“I feel a lot better just from being on the ice one time than I did last year,” Reinhart said.
A starring role during Team Canada’s run to the gold boosted his confidence. He’s stronger. His skating, he believes, has improved greatly.
“A lot more confident with it this year than last, there’s no question about that,” Reinhart said about his skating. “If you watch any of those playoffs, there’s no question that’s where the game is nowadays. I’ve been working on it all year, especially this summer.”
Reinhart’s goal, of course, is to be in the NHL again in October.
“That’s been the goal and the expectation for a while,” he said.
If Reinhart makes it, he will have much more talent around him than a year ago.
The Sabres’ offseason moves have given Reinhart more confidence. Adding two centers – they drafted Jack Eichel second and traded for Ryan O’Reilly – will alleviate some pressure on Reinhart. Murray has even mentioned moving Reinhart to the wing.
“I’d be open to anything,” Reinhart said. “I’ve played everywhere, including defense, in my career, so I’m comfortable at any position. I’m not saying that’s going to happen. I’ve played wing a lot.”

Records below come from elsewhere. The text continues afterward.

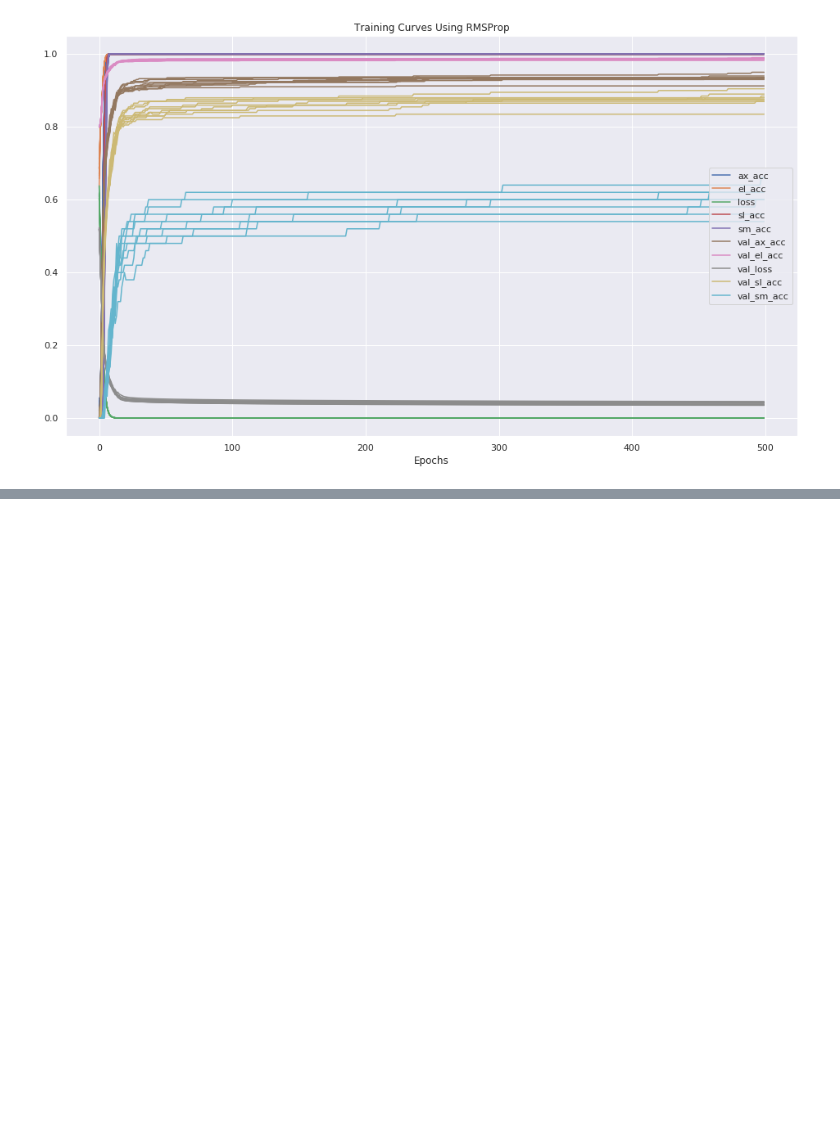
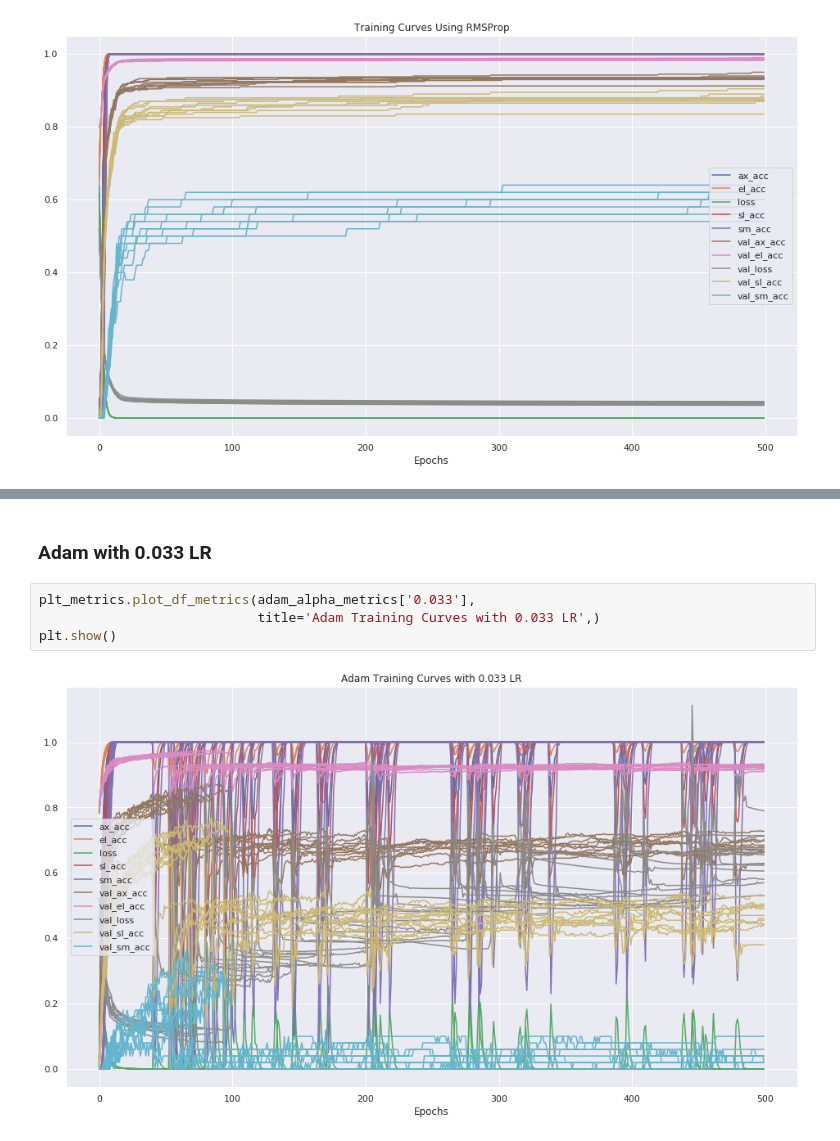
Before and after one commit to apra93/leabra-tf, a Jupyter notebook: docs/source/notebooks/0.4.1-Exploring-Different-Optimizers.ipynb, the cells around one changed output, grey strips where cells are left out. Cells and saved outputs as stored; diff of their text form; blank space fills up the shorter version.

```diff
--- a/docs/source/notebooks/0.4.1-Exploring-Different-Optimizers.ipynb
+++ b/docs/source/notebooks/0.4.1-Exploring-Different-Optimizers.ipynb
@@ -609,0 +679,8 @@ plt.show()
+# %% [markdown]
+### Adam with 0.033 LR
+# %%
+plt_metrics.plot_df_metrics(adam_alpha_metrics['0.033'],
+                            title='Adam Training Curves with 0.033 LR',)
+plt.show()
+# %% [output]
+[figure, added]
```
Also changed, not shown: parts of 13 cells of this notebook.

He added: “It’s not a strange thing for a young guy to come into the league and have to play wing. I’m prepared for whatever’s thrown at me, and I’m excited for the challenge.”
Reinhart ended last season with one final challenge after his junior campaign ended. In three AHL games, he compiled three points with the Rochester Americans.
While Murray has said he expects Reinhart to make the big club, the AHL could be an option next season.
“I was excited for that opportunity,” Reinhart said about playing with the Amerks. “It allowed me to go into the offseason knowing what the pro game is like. … It was a step up.”